The cannabis plant is comprised of several structures, many of which we can find on any ordinary flowering species. Cannabis grows on long skinny stems with its large, iconic fan leaves extending out from areas called nodes. Cannabis really starts to stand out in her flowers where unique and intricate formations occur.
A cola refers to a cluster of buds that grow tightly together. While smaller colas occur along the budding sites of lower branches, the main cola (sometimes called the apical bud) forms at the very top of the plant.
Stigma and pistil
The pistil contains the reproductive parts of a flower, and the vibrant, hairlike strands of the pistil are called stigmas. Stigmas serve to collect pollen from males. The stigmas of the pistil begin with a white coloration and progressively darken to yellow, orange, red, and brown over the course of the plant’s maturation. They play an important role in reproduction, but stigmas bring very little to the flower’s potency and taste.
Bract and calyx
A bract is what encapsulates the female’s reproductive parts. They appear as green tear-shaped “leaves,” and are heavily covered in resin glands which produce the highest concentration of cannabinoids of all plant parts. Enclosed by these bracts and imperceptible to the naked eye, the calyx refers to a translucent layer over the ovule at a flower’s base.
Despite their minute size, it’s hard to miss the blanket of crystal resin on a cannabis bud. This resin (or “kief” when dry) is secreted through translucent, mushroom-shaped glands on the leaves, stems, and calyxes. Trichomes were originally developed to protect the plant against predators and the elements. These clear bulbous globes ooze aromatic oils called terpenes as well as therapeutic cannabinoids like THC and CBD. The basis of hash production depends on these trichomes and their potent sugar-like resin.
A WEED, PLANT OR FLOWER?
“Weed” has been used as early as the pre-Reefer Madness days of 1929, when American Speech, the academic journal dedicated to the English language, included “weed” in its “Among the New Words” section as a term meaning “marijuana cigarette.” Additionally, “weed” was used for the first time without the word “the” in front in the 1949 Raymond Chandler novel The Little Sister, with the novelist writing, “They were looking for … a suitcase full of weed.”

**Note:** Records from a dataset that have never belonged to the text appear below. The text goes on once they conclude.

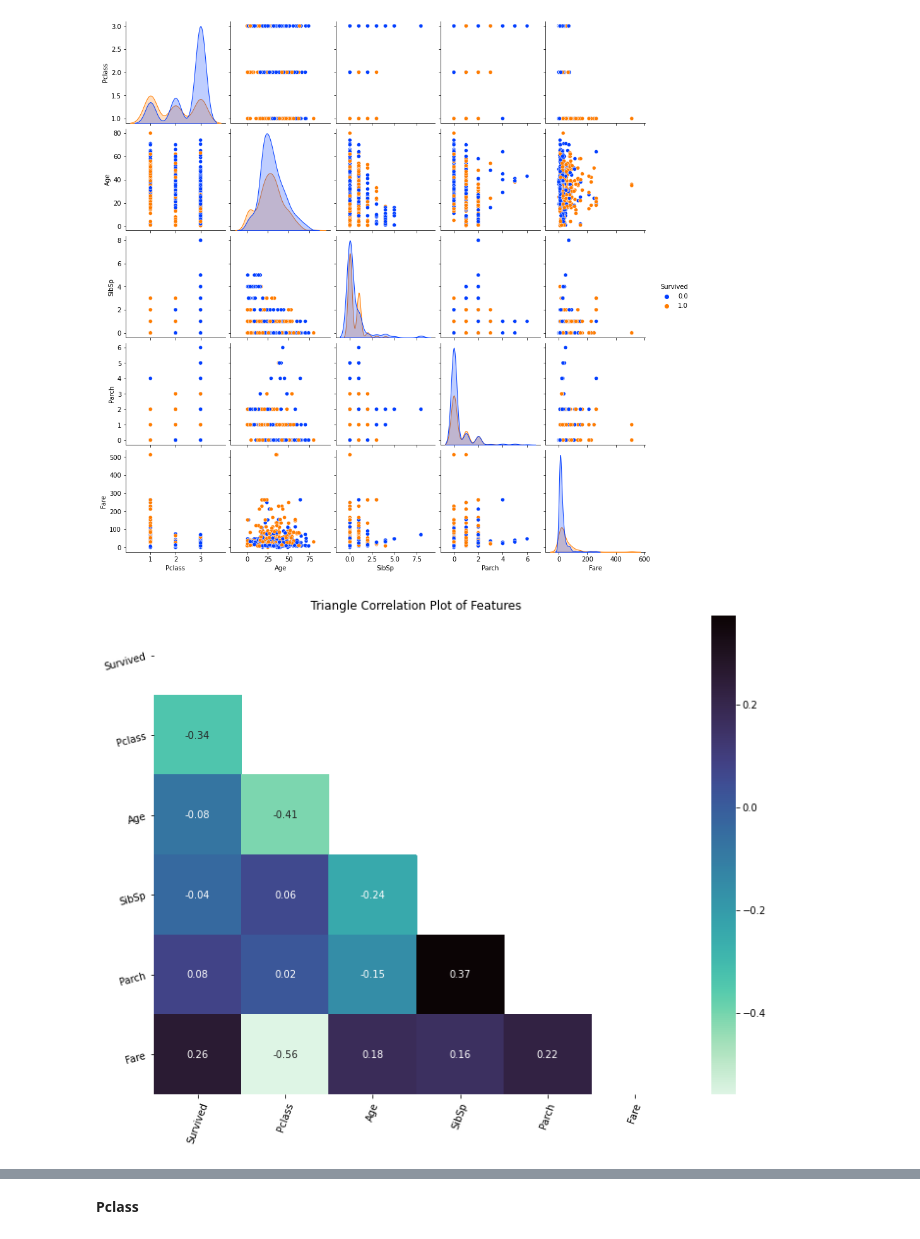
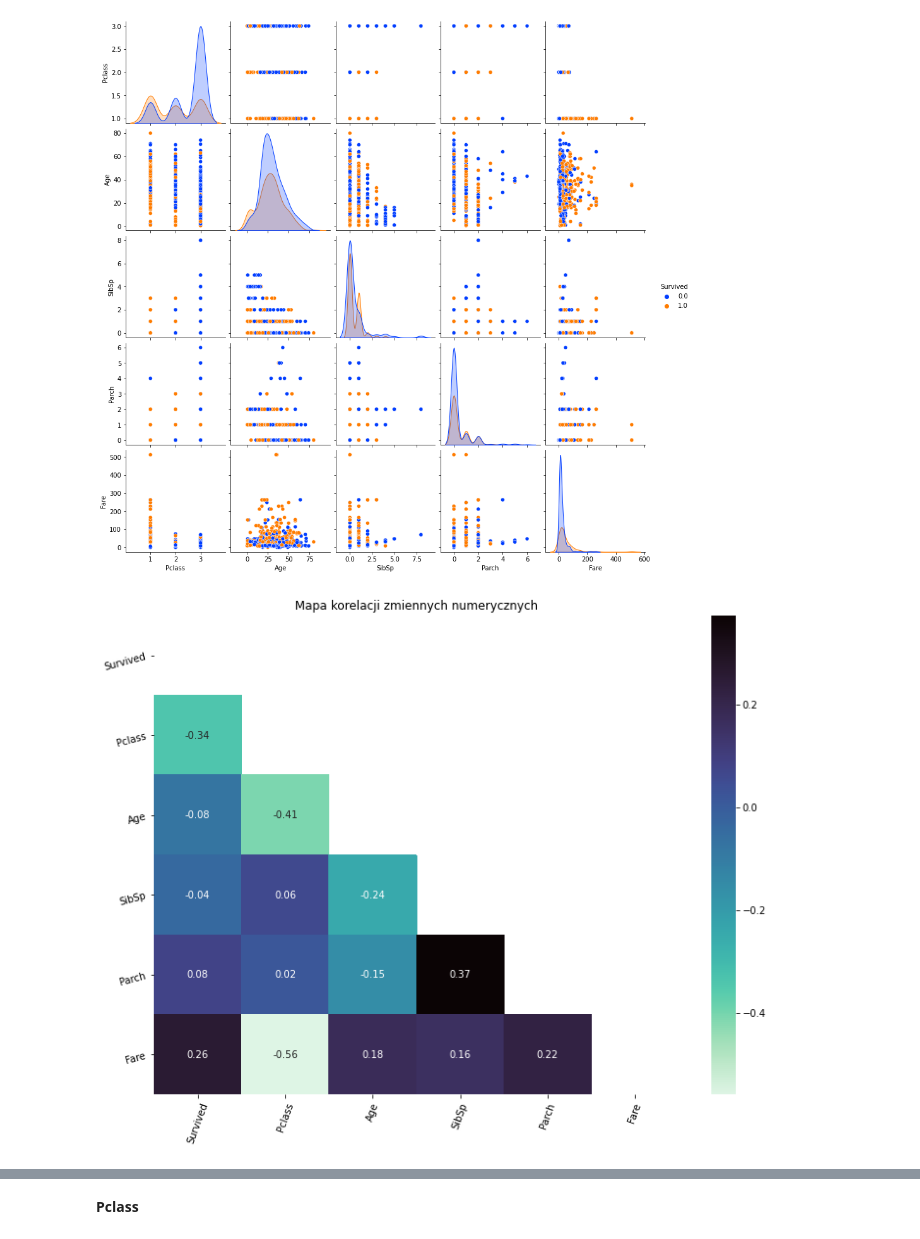
Before and after one commit to szpwski/titanic_kaggle_competition, a Jupyter notebook: Python/svm_titanic.ipynb, the cells around one changed output, grey strips where cells are left out. Drawn from its saved outputs; the diff is of its cells as text; code cells hidden in the pictures.

```diff
--- a/Python/svm_titanic.ipynb
+++ b/Python/svm_titanic.ipynb
@@ -101,0 +34,7 @@ We can see that Cabin has only 295 non-null observations from 1309. It is too ha
+# %%
+#Załadowanie danych z url
+test_csv = (r'https://raw.githubusercontent.com/szpwski/titanic_kaggle_competition/main/Python/test.csv')
+train_csv = (r'https://raw.githubusercontent.com/szpwski/titanic_kaggle_competition/main/Python/train.csv')
+
+test_df = pd.read_csv(test_csv)
+train_df = pd.read_csv(train_csv)
@@ -101,0 +46,3 @@ We can see that Cabin has only 295 non-null observations from 1309. It is too ha
+# %%
+#Złączenie danych do wstępnego ich przetworzenia
+df = pd.concat([train_df,test_df])
@@ -102,2 +92,3 @@ We can see that Cabin has only 295 non-null observations from 1309. It is too ha
 # %%
-df1 = df.drop(["PassengerId","Cabin","Ticket"],axis=1)
+#Odrzucenie kolumn PassengerId, Cabin, Ticket
+df = df.drop(["PassengerId","Cabin","Ticket"],axis=1)
@@ -106,2 +101,4 @@ obj_cols = list(df1.select_dtypes("object").columns)
 # %%
-cont_cols = list(df1.select_dtypes(["float64","int64"]).columns)
+#Wyselekcjonowanie listy kolumn numerycznych
+cont_cols = list(df.select_dtypes(["float64","int64"]).columns)
+cont_cols
@@ -113,15 +113,15 @@ plt.show()
 # %% [output]
 [figure]
 # %%
-#Heatmap of Correlation for continous variables
-cm = df1[cont_cols].corr()
+#Mapa korelacji zmiennych numerycznych
+cm = df[cont_cols].corr()
 mask = np.triu(np.ones_like(cm, dtype=np.bool))
 
 f, ax = plt.subplots(figsize=(12, 9))
 g1 = sns.heatmap(cm,cmap='mako_r',fmt='.2f', annot=True, mask=mask)
 g1.set_xticklabels(g1.get_xticklabels(),rotation=70,fontsize=10)
 g1.set_yticklabels(g1.get_yticklabels(),rotation=15,fontsize=10)
-plt.title("Triangle Correlation Plot of Features")
+plt.title("Mapa korelacji zmiennych numerycznych")
 plt.show()
 # %% [output]
-[figure, old version]
+[figure, new version]
```
Also changed, not shown: parts of 140 cells of this notebook, 1 other file.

So, what about the plant thing? Well, cannabis is a plant. All buds derive from a plant and therefore, all cannabis is from a plant. So, when you consume cannabis, you will always be consuming a type of plant.
Now that we have weed and plants covered, let’s move on to the definition of a flower. A flower is the seed-bearing part of the plant that blooms, and when it comes to cannabis, a flower refers to the weed you purchase in a dispensary that you would bring home to consume. Flower is another word for bud, or the green goodness you smoke. That bud is harvested from a female cannabis plant.
While all cannabis is a plant, not all cannabis is bud. Different parts of a cannabis plant are used for different purposes. For instance, fan leaves can be great for making drinkables (including juices) and different types of #edibles, while stems can be used for hemp textiles and to make cannabutter.
Although you might have been led to believe that cannabis leaves can be smoked, that’s not strictly true. The bud — i.e., what you typically smoke — is found in between leaves on a female cannabis plant.
There are two main stages a cannabis plant goes through. The first stage, pre-vegetation, doesn’t reveal the plant’s gender. This stage is all about growing and developing, similar to a human child’s development. About six weeks after cannabis is initially planted, the flowering stage begins, in which the plant’s gender is determined and becomes apparent.
Male cannabis plants don’t have buds on them at all. Only feminized mother plants produce bud; they’re the real moneymakers for cannabis growers.
Sometimes, there are cannabis plants that are intersex, or 50 percent female and 50 percent male. However, with plants of both genders, half the seeds (which will be masculine) are unusable. Fortunately, you can purchase feminized seeds, so you can avoid the problem of male plants that you end up having to destroy.
The bottom line? While cannabis is indeed a plant, the “weed” you smoke comes from the part of that plant called flower or bud. Not so confusing after all, right?